Your goal:
Please print each of the entries below exactly.

User interface change data
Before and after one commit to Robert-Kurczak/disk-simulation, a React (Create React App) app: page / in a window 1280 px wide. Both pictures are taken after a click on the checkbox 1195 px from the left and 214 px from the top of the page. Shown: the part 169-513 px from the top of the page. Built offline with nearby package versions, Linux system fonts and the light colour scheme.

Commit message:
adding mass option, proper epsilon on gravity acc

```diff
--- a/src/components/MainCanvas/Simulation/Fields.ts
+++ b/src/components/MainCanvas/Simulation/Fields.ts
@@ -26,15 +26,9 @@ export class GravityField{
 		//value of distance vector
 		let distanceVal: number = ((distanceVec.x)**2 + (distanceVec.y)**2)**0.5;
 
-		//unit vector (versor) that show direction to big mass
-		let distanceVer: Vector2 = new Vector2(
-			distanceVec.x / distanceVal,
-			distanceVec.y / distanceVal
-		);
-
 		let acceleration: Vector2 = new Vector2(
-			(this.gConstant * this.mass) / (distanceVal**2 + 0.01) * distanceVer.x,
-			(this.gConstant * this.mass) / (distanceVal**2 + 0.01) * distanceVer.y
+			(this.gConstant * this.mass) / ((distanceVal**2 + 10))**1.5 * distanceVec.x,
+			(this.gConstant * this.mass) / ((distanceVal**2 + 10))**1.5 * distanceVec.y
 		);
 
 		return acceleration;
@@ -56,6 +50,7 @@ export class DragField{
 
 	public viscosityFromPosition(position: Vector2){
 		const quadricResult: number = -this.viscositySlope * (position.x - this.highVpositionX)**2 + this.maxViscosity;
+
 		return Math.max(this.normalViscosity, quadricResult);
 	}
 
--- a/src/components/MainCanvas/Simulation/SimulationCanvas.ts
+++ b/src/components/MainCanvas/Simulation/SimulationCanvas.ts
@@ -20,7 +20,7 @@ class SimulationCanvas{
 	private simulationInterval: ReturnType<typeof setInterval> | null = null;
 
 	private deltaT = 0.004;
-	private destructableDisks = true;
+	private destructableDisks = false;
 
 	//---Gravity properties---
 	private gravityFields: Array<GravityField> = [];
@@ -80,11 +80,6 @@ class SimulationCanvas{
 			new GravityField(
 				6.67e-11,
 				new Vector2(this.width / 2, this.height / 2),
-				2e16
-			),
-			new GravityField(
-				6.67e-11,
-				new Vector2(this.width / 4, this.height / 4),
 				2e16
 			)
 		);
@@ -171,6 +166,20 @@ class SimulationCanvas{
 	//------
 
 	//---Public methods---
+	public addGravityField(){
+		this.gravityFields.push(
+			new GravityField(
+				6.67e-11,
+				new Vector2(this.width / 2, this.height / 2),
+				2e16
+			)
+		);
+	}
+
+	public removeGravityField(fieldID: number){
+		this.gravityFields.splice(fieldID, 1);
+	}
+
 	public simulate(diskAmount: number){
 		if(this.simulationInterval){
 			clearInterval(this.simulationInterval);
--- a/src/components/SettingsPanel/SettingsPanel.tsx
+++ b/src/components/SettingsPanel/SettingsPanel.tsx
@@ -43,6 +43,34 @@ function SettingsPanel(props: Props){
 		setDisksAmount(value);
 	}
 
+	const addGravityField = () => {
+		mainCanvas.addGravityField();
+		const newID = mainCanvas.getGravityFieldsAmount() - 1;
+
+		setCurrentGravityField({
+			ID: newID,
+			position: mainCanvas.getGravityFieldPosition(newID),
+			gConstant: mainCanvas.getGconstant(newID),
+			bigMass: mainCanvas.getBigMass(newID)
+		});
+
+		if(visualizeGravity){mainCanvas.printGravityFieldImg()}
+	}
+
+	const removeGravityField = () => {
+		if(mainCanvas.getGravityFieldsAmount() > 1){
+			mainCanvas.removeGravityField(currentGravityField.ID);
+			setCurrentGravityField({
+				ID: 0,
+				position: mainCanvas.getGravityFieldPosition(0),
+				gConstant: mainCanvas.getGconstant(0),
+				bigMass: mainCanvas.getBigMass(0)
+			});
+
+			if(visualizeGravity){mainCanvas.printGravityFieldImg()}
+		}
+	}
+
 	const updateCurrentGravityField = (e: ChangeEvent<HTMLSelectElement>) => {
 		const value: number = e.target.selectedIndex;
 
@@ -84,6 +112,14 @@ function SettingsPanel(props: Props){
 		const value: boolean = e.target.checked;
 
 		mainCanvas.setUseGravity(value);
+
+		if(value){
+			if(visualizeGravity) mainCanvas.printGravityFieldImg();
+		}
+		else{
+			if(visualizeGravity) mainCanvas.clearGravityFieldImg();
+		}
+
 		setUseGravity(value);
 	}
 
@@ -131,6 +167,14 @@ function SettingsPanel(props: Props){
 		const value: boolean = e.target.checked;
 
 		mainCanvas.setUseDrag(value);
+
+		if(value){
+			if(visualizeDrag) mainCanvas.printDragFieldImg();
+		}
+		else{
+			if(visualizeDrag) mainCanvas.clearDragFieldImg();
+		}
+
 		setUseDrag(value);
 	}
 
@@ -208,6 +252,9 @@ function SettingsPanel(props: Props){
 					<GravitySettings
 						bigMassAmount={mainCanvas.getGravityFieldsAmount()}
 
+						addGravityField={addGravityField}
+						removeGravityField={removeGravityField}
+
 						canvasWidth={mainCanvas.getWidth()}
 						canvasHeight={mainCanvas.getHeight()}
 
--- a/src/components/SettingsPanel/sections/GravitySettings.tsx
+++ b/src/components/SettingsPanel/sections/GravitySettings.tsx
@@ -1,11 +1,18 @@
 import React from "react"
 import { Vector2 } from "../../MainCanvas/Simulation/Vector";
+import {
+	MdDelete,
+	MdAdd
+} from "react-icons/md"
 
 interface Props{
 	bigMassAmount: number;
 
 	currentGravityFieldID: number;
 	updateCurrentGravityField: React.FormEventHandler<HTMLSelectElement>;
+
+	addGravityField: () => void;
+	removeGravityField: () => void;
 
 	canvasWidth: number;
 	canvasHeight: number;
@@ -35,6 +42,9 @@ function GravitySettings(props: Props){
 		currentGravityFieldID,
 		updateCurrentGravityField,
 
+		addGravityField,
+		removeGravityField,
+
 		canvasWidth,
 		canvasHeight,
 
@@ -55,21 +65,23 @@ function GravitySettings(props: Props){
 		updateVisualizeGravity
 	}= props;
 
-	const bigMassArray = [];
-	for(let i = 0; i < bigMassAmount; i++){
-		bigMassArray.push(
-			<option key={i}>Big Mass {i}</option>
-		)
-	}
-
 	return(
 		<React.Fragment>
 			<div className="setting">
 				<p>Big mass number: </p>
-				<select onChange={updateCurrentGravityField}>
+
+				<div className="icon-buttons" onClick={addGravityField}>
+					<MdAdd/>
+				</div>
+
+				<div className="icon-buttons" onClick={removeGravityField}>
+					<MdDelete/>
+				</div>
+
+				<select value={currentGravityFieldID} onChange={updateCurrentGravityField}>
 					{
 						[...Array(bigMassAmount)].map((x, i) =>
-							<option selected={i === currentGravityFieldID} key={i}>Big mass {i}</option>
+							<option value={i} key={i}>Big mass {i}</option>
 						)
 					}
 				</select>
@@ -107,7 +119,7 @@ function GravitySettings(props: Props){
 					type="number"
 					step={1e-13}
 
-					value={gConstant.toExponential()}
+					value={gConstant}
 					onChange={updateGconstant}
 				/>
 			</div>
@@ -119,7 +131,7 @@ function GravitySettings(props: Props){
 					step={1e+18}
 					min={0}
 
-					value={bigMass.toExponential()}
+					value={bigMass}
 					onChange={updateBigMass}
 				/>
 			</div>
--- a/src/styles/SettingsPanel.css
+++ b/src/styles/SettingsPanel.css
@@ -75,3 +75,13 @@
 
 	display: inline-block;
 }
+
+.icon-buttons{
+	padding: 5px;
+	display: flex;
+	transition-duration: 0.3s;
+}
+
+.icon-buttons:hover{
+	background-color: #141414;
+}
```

Answer area:
Before and after one commit to Robert-Kurczak/disk-simulation, a React (Create React App) app: page / in a window 1280 px wide. Both pictures are taken after a click on the checkbox 1195 px from the left and 214 px from the top of the page. Shown: the part 169-513 px from the top of the page. Built offline with nearby package versions, Linux system fonts and the light colour scheme.

Commit message:
adding mass option, proper epsilon on gravity acc

```diff
--- a/src/components/MainCanvas/Simulation/Fields.ts
+++ b/src/components/MainCanvas/Simulation/Fields.ts
@@ -26,15 +26,9 @@ export class GravityField{
 		//value of distance vector
 		let distanceVal: number = ((distanceVec.x)**2 + (distanceVec.y)**2)**0.5;
 
-		//unit vector (versor) that show direction to big mass
-		let distanceVer: Vector2 = new Vector2(
-			distanceVec.x / distanceVal,
-			distanceVec.y / distanceVal
-		);
-
 		let acceleration: Vector2 = new Vector2(
-			(this.gConstant * this.mass) / (distanceVal**2 + 0.01) * distanceVer.x,
-			(this.gConstant * this.mass) / (distanceVal**2 + 0.01) * distanceVer.y
+			(this.gConstant * this.mass) / ((distanceVal**2 + 10))**1.5 * distanceVec.x,
+			(this.gConstant * this.mass) / ((distanceVal**2 + 10))**1.5 * distanceVec.y
 		);
 
 		return acceleration;
@@ -56,6 +50,7 @@ export class DragField{
 
 	public viscosityFromPosition(position: Vector2){
 		const quadricResult: number = -this.viscositySlope * (position.x - this.highVpositionX)**2 + this.maxViscosity;
+
 		return Math.max(this.normalViscosity, quadricResult);
 	}
 
--- a/src/components/MainCanvas/Simulation/SimulationCanvas.ts
+++ b/src/components/MainCanvas/Simulation/SimulationCanvas.ts
@@ -20,7 +20,7 @@ class SimulationCanvas{
 	private simulationInterval: ReturnType<typeof setInterval> | null = null;
 
 	private deltaT = 0.004;
-	private destructableDisks = true;
+	private destructableDisks = false;
 
 	//---Gravity properties---
 	private gravityFields: Array<GravityField> = [];
@@ -80,11 +80,6 @@ class SimulationCanvas{
 			new GravityField(
 				6.67e-11,
 				new Vector2(this.width / 2, this.height / 2),
-				2e16
-			),
-			new GravityField(
-				6.67e-11,
-				new Vector2(this.width / 4, this.height / 4),
 				2e16
 			)
 		);
@@ -171,6 +166,20 @@ class SimulationCanvas{
 	//------
 
 	//---Public methods---
+	public addGravityField(){
+		this.gravityFields.push(
+			new GravityField(
+				6.67e-11,
+				new Vector2(this.width / 2, this.height / 2),
+				2e16
+			)
+		);
+	}
+
+	public removeGravityField(fieldID: number){
+		this.gravityFields.splice(fieldID, 1);
+	}
+
 	public simulate(diskAmount: number){
 		if(this.simulationInterval){
 			clearInterval(this.simulationInterval);
--- a/src/components/SettingsPanel/SettingsPanel.tsx
+++ b/src/components/SettingsPanel/SettingsPanel.tsx
@@ -43,6 +43,34 @@ function SettingsPanel(props: Props){
 		setDisksAmount(value);
 	}
 
+	const addGravityField = () => {
+		mainCanvas.addGravityField();
+		const newID = mainCanvas.getGravityFieldsAmount() - 1;
+
+		setCurrentGravityField({
+			ID: newID,
+			position: mainCanvas.getGravityFieldPosition(newID),
+			gConstant: mainCanvas.getGconstant(newID),
+			bigMass: mainCanvas.getBigMass(newID)
+		});
+
+		if(visualizeGravity){mainCanvas.printGravityFieldImg()}
+	}
+
+	const removeGravityField = () => {
+		if(mainCanvas.getGravityFieldsAmount() > 1){
+			mainCanvas.removeGravityField(currentGravityField.ID);
+			setCurrentGravityField({
+				ID: 0,
+				position: mainCanvas.getGravityFieldPosition(0),
+				gConstant: mainCanvas.getGconstant(0),
+				bigMass: mainCanvas.getBigMass(0)
+			});
+
+			if(visualizeGravity){mainCanvas.printGravityFieldImg()}
+		}
+	}
+
 	const updateCurrentGravityField = (e: ChangeEvent<HTMLSelectElement>) => {
 		const value: number = e.target.selectedIndex;
 
@@ -84,6 +112,14 @@ function SettingsPanel(props: Props){
 		const value: boolean = e.target.checked;
 
 		mainCanvas.setUseGravity(value);
+
+		if(value){
+			if(visualizeGravity) mainCanvas.printGravityFieldImg();
+		}
+		else{
+			if(visualizeGravity) mainCanvas.clearGravityFieldImg();
+		}
+
 		setUseGravity(value);
 	}
 
@@ -131,6 +167,14 @@ function SettingsPanel(props: Props){
 		const value: boolean = e.target.checked;
 
 		mainCanvas.setUseDrag(value);
+
+		if(value){
+			if(visualizeDrag) mainCanvas.printDragFieldImg();
+		}
+		else{
+			if(visualizeDrag) mainCanvas.clearDragFieldImg();
+		}
+
 		setUseDrag(value);
 	}
 
@@ -208,6 +252,9 @@ function SettingsPanel(props: Props){
 					<GravitySettings
 						bigMassAmount={mainCanvas.getGravityFieldsAmount()}
 
+						addGravityField={addGravityField}
+						removeGravityField={removeGravityField}
+
 						canvasWidth={mainCanvas.getWidth()}
 						canvasHeight={mainCanvas.getHeight()}
 
--- a/src/components/SettingsPanel/sections/GravitySettings.tsx
+++ b/src/components/SettingsPanel/sections/GravitySettings.tsx
@@ -1,11 +1,18 @@
 import React from "react"
 import { Vector2 } from "../../MainCanvas/Simulation/Vector";
+import {
+	MdDelete,
+	MdAdd
+} from "react-icons/md"
 
 interface Props{
 	bigMassAmount: number;
 
 	currentGravityFieldID: number;
 	updateCurrentGravityField: React.FormEventHandler<HTMLSelectElement>;
+
+	addGravityField: () => void;
+	removeGravityField: () => void;
 
 	canvasWidth: number;
 	canvasHeight: number;
@@ -35,6 +42,9 @@ function GravitySettings(props: Props){
 		currentGravityFieldID,
 		updateCurrentGravityField,
 
+		addGravityField,
+		removeGravityField,
+
 		canvasWidth,
 		canvasHeight,
 
@@ -55,21 +65,23 @@ function GravitySettings(props: Props){
 		updateVisualizeGravity
 	}= props;
 
-	const bigMassArray = [];
-	for(let i = 0; i < bigMassAmount; i++){
-		bigMassArray.push(
-			<option key={i}>Big Mass {i}</option>
-		)
-	}
-
 	return(
 		<React.Fragment>
 			<div className="setting">
 				<p>Big mass number: </p>
-				<select onChange={updateCurrentGravityField}>
+
+				<div className="icon-buttons" onClick={addGravityField}>
+					<MdAdd/>
+				</div>
+
+				<div className="icon-buttons" onClick={removeGravityField}>
+					<MdDelete/>
+				</div>
+
+				<select value={currentGravityFieldID} onChange={updateCurrentGravityField}>
 					{
 						[...Array(bigMassAmount)].map((x, i) =>
-							<option selected={i === currentGravityFieldID} key={i}>Big mass {i}</option>
+							<option value={i} key={i}>Big mass {i}</option>
 						)
 					}
 				</select>
@@ -107,7 +119,7 @@ function GravitySettings(props: Props){
 					type="number"
 					step={1e-13}
 
-					value={gConstant.toExponential()}
+					value={gConstant}
 					onChange={updateGconstant}
 				/>
 			</div>
@@ -119,7 +131,7 @@ function GravitySettings(props: Props){
 					step={1e+18}
 					min={0}
 
-					value={bigMass.toExponential()}
+					value={bigMass}
 					onChange={updateBigMass}
 				/>
 			</div>
--- a/src/styles/SettingsPanel.css
+++ b/src/styles/SettingsPanel.css
@@ -75,3 +75,13 @@
 
 	display: inline-block;
 }
+
+.icon-buttons{
+	padding: 5px;
+	display: flex;
+	transition-duration: 0.3s;
+}
+
+.icon-buttons:hover{
+	background-color: #141414;
+}
```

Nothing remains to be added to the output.